The records below are to be restated word for word, with their images omitted.

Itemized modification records
•••

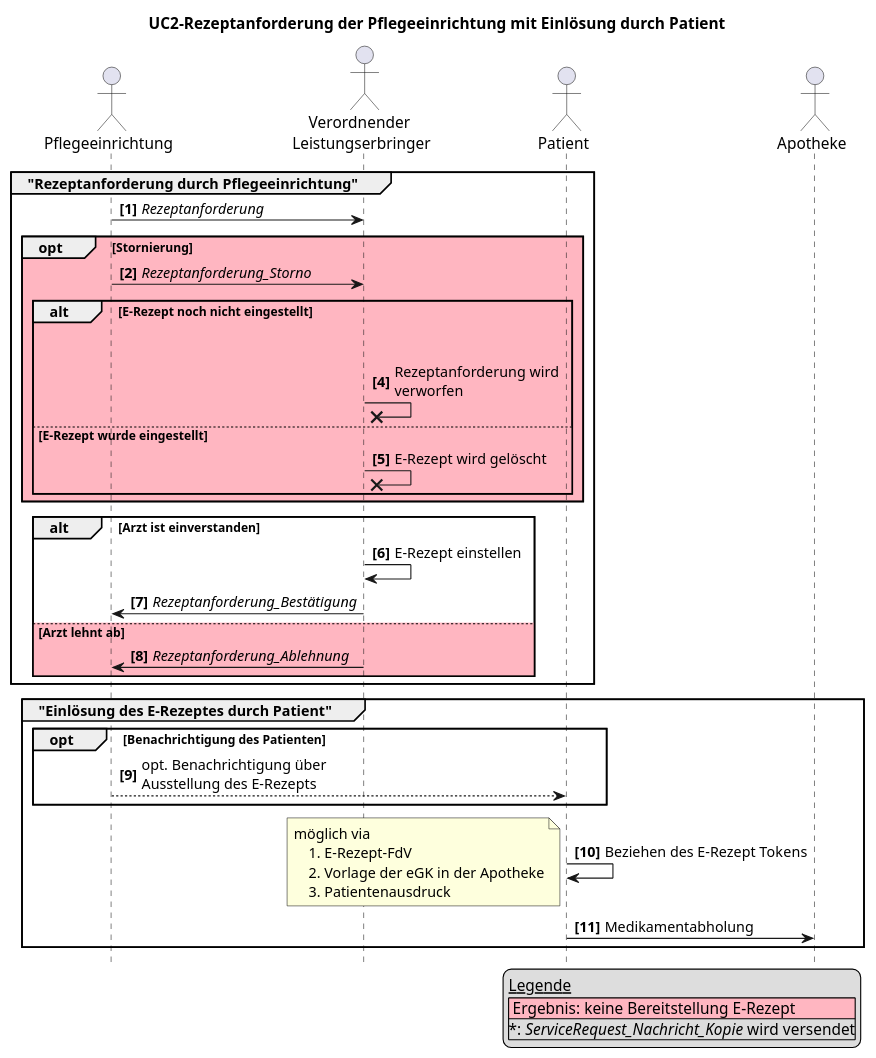
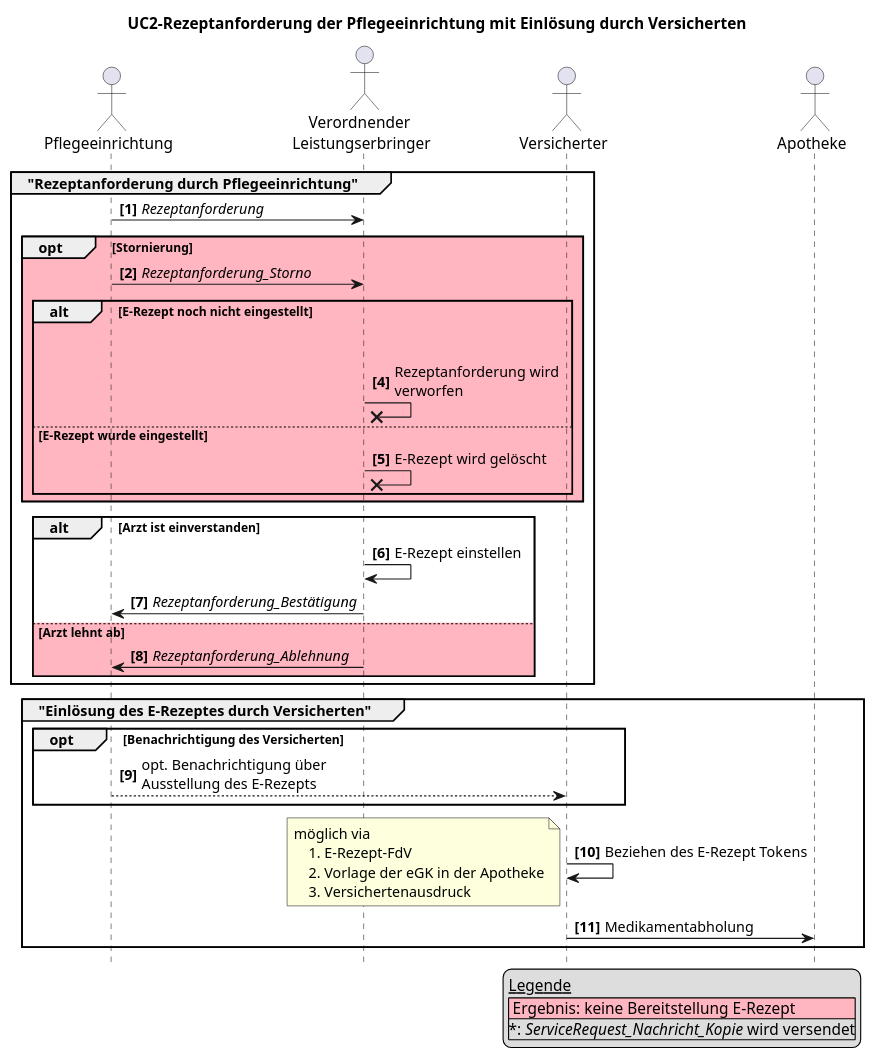
One commit to gematik/spec-E-Rezept-ServiceRequest changed the diagram in input/images-source/UC2-rezeptanforderung-pflege-versicherteninvolvierung.plantuml. Above: the diagram before and after it, drawn with PlantUML. The commit also changed 3 other files, not shown here.

Commit message:
Change Patient to versicherter

```diff
--- a/input/images-source/UC2-rezeptanforderung-pflege-versicherteninvolvierung.plantuml
+++ b/input/images-source/UC2-rezeptanforderung-pflege-versicherteninvolvierung.plantuml
@@ -1,62 +1,62 @@
-@startuml name = "UC2-Rezeptanforderung-Patienteninvolvierung"
+@startuml name = "UC2-Rezeptanforderung-Versicherteninvolvierung"
 
 
 skinparam maxMessageSize 200
 
 actor "Pflegeeinrichtung" as Pflegeeinrichtung
 actor "Verordnender \nLeistungserbringer" as Arztpraxis
-actor Patient
+actor Versicherter
 actor Apotheke
 
-title UC2-Rezeptanforderung der Pflegeeinrichtung mit Einlösung durch Patient
+title UC2-Rezeptanforderung der Pflegeeinrichtung mit Einlösung durch Versicherten
 hide footbox
 autonumber "<b>[0]"
 
 legend bottom right
     __Legende__
     |<#LightPink> Ergebnis: keine Bereitstellung E-Rezept|
     |*: //ServiceRequest_Nachricht_Kopie// wird versendet|
 endlegend
 
 group "Rezeptanforderung durch Pflegeeinrichtung"
     Pflegeeinrichtung -> Arztpraxis: //Rezeptanforderung//
 
     opt #LightPink Stornierung
         Pflegeeinrichtung -> Arztpraxis: //Rezeptanforderung_Storno//
         alt #LightPink E-Rezept noch nicht eingestellt
         Pflegeeinrichtung -[hidden]-> Arztpraxis
             Arztpraxis ->x Arztpraxis: Rezeptanforderung wird verworfen
         else #LightPink E-Rezept wurde eingestellt
             Arztpraxis ->x Arztpraxis: E-Rezept wird gelöscht
         end
     end
 
     alt Arzt ist einverstanden 
         Arztpraxis -> Arztpraxis: E-Rezept einstellen
         Arztpraxis -> Pflegeeinrichtung: //Rezeptanforderung_Bestätigung//
         
     else #LightPink Arzt lehnt ab
         Arztpraxis -> Pflegeeinrichtung: //Rezeptanforderung_Ablehnung//
     end
 
 end
 
-group "Einlösung des E-Rezeptes durch Patient"
-    opt Benachrichtigung des Patienten
-        Pflegeeinrichtung --> Patient: opt. Benachrichtigung über Ausstellung des E-Rezepts
+group "Einlösung des E-Rezeptes durch Versicherten"
+    opt Benachrichtigung des Versicherten
+        Pflegeeinrichtung --> Versicherter: opt. Benachrichtigung über Ausstellung des E-Rezepts
     end
 
-    Patient -> Patient: Beziehen des E-Rezept Tokens
+    Versicherter -> Versicherter: Beziehen des E-Rezept Tokens
 
     note left
         möglich via
             1. E-Rezept-FdV
             2. Vorlage der eGK in der Apotheke
-            3. Patientenausdruck
+            3. Versichertenausdruck
     end note
 
-    Patient -> Apotheke: Medikamentabholung
+    Versicherter -> Apotheke: Medikamentabholung
 
 end
 
 @enduml
```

•••

■ Task answer:
One commit to gematik/spec-E-Rezept-ServiceRequest changed the diagram in input/images-source/UC2-rezeptanforderung-pflege-versicherteninvolvierung.plantuml. Above: the diagram before and after it, drawn with PlantUML. The commit also changed 3 other files, not shown here.

Commit message:
Change Patient to versicherter

```diff
--- a/input/images-source/UC2-rezeptanforderung-pflege-versicherteninvolvierung.plantuml
+++ b/input/images-source/UC2-rezeptanforderung-pflege-versicherteninvolvierung.plantuml
@@ -1,62 +1,62 @@
-@startuml name = "UC2-Rezeptanforderung-Patienteninvolvierung"
+@startuml name = "UC2-Rezeptanforderung-Versicherteninvolvierung"
 
 
 skinparam maxMessageSize 200
 
 actor "Pflegeeinrichtung" as Pflegeeinrichtung
 actor "Verordnender \nLeistungserbringer" as Arztpraxis
-actor Patient
+actor Versicherter
 actor Apotheke
 
-title UC2-Rezeptanforderung der Pflegeeinrichtung mit Einlösung durch Patient
+title UC2-Rezeptanforderung der Pflegeeinrichtung mit Einlösung durch Versicherten
 hide footbox
 autonumber "<b>[0]"
 
 legend bottom right
     __Legende__
     |<#LightPink> Ergebnis: keine Bereitstellung E-Rezept|
     |*: //ServiceRequest_Nachricht_Kopie// wird versendet|
 endlegend
 
 group "Rezeptanforderung durch Pflegeeinrichtung"
     Pflegeeinrichtung -> Arztpraxis: //Rezeptanforderung//
 
     opt #LightPink Stornierung
         Pflegeeinrichtung -> Arztpraxis: //Rezeptanforderung_Storno//
         alt #LightPink E-Rezept noch nicht eingestellt
         Pflegeeinrichtung -[hidden]-> Arztpraxis
             Arztpraxis ->x Arztpraxis: Rezeptanforderung wird verworfen
         else #LightPink E-Rezept wurde eingestellt
             Arztpraxis ->x Arztpraxis: E-Rezept wird gelöscht
         end
     end
 
     alt Arzt ist einverstanden 
         Arztpraxis -> Arztpraxis: E-Rezept einstellen
         Arztpraxis -> Pflegeeinrichtung: //Rezeptanforderung_Bestätigung//
         
     else #LightPink Arzt lehnt ab
         Arztpraxis -> Pflegeeinrichtung: //Rezeptanforderung_Ablehnung//
     end
 
 end
 
-group "Einlösung des E-Rezeptes durch Patient"
-    opt Benachrichtigung des Patienten
-        Pflegeeinrichtung --> Patient: opt. Benachrichtigung über Ausstellung des E-Rezepts
+group "Einlösung des E-Rezeptes durch Versicherten"
+    opt Benachrichtigung des Versicherten
+        Pflegeeinrichtung --> Versicherter: opt. Benachrichtigung über Ausstellung des E-Rezepts
     end
 
-    Patient -> Patient: Beziehen des E-Rezept Tokens
+    Versicherter -> Versicherter: Beziehen des E-Rezept Tokens
 
     note left
         möglich via
             1. E-Rezept-FdV
             2. Vorlage der eGK in der Apotheke
-            3. Patientenausdruck
+            3. Versichertenausdruck
     end note
 
-    Patient -> Apotheke: Medikamentabholung
+    Versicherter -> Apotheke: Medikamentabholung
 
 end
 
 @enduml
```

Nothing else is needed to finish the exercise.